President Donald Trump is a prolific Twitter user, using the social media site to promote his policies and criticize his opponents. But determining just how many Americans follow Trump on the platform is more challenging than it may sound: Twitter, after all, is an international platform used by institutional accounts and bots as well as living, breathing people in the United States.
A new Pew Research Center analysis estimates that around one-in-five adult Twitter users in the U.S. (19%) follow Trump’s personal account on the platform, @realDonaldTrump. Trump’s immediate predecessor, Barack Obama (@BarackObama), is followed by 26% of U.S. adult Twitter users. Bill Clinton is the only other former president with a public Twitter account, followed by 6% of adult users. (George W. Bush has a private account and former president Jimmy Carter does not have a personal Twitter account.)
The analysis goes beyond simply counting each president’s number of followers, which can include institutional or automated accounts, people in other countries and people younger than 18. Instead, it is based on a nationally representative sample of 2,388 U.S. adults who use Twitter and gave the Center permission to review their personal accounts, including who they follow. Researchers identified any accounts each respondent followed between December 2018 and July 2019.
The estimate is based on the 87% of adult Twitter users in the study who have public-facing accounts; it does not include the 13% of these users who have private accounts since it is not possible to independently verify which accounts those users follow. (For more on how Twitter users with public and private accounts compare, read our companion analysis.)
Perhaps not surprisingly, Republican and Republican-leaning adult Twitter users are more likely than Democrats and Democratic-leaning independents to follow Trump on the platform. About three-in-ten Republican adult Twitter users follow Trump (31%), while 13% of Democratic adult Twitter users do so. Conversely, nearly four-in-ten Democratic adult Twitter users (38%) follow Obama, compared with just 9% of those who are Republican or lean Republican.
Among users who follow Trump on the platform, 54% approved of his job performance as of late 2018, compared with 24% of adult Twitter users who don’t follow the president.
Here are some additional findings from the Center’s analysis:

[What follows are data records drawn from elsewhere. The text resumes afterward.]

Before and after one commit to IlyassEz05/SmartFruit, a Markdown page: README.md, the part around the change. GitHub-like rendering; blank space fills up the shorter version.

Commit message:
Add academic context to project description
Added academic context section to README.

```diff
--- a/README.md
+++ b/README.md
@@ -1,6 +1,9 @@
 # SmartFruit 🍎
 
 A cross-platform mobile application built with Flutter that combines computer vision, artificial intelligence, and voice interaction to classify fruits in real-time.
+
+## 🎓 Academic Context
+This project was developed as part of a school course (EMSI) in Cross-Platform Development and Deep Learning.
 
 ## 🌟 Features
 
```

- Adults who say they post political content on Twitter are especially likely to follow the current and former presidents on the platform. Around a third (34%) of adult U.S. Twitter users who say they have tweeted about politics in the last 30 days follow Trump, and 51% follow Obama. By contrast, among those who say they have never tweeted about politics, 15% follow Trump and 18% follow Obama.
- About two-in-ten adult Twitter users with a public account (21%) follow at least one member of Congress; 17% of these users follow one or more Democratic members of Congress, and 8% follow one or more Republican members of Congress. That includes the official, campaign, or personal accounts of all members of the House and Senate.
- As of July 2019, 14% of adult Twitter users follow one or more of the 20 candidates for the Democratic presidential nomination in 2020 who participated in the first debates. The candidate with the largest share of followers among U.S. adult Twitter users is Bernie Sanders, with 6% of those users.
While considerable shares of adult Twitter users in the U.S. follow Trump and other political figures, it’s important to keep in mind that relatively few Americans are on Twitter in the first place. Overall, 22% of U.S. adults say they use the platform, and those who do tend to be younger and more Democratic than the overall public, according to a Pew Research Center study earlier this year. Taking this into account, only a small share of Americans overall follow any individual politician on Twitter. For example, based on the analysis, a single-digit share of all U.S. adults are on Twitter and follow @realDonaldTrump. The same holds true for @BarackObama.
Still, tweets sent by political figures – particularly the president – often have far more reach than these estimates alone might suggest. Many Americans are exposed to Trump’s tweets even if they don’t follow him on the platform, such as through retweets, quote tweets or in media coverage. Trump himself has noted as much: In a June TV interview, he said, “I put it out, and then it goes onto your platform. It goes onto ABC. It goes onto the networks. It goes onto all over cable. It’s an incredible way of communicating.”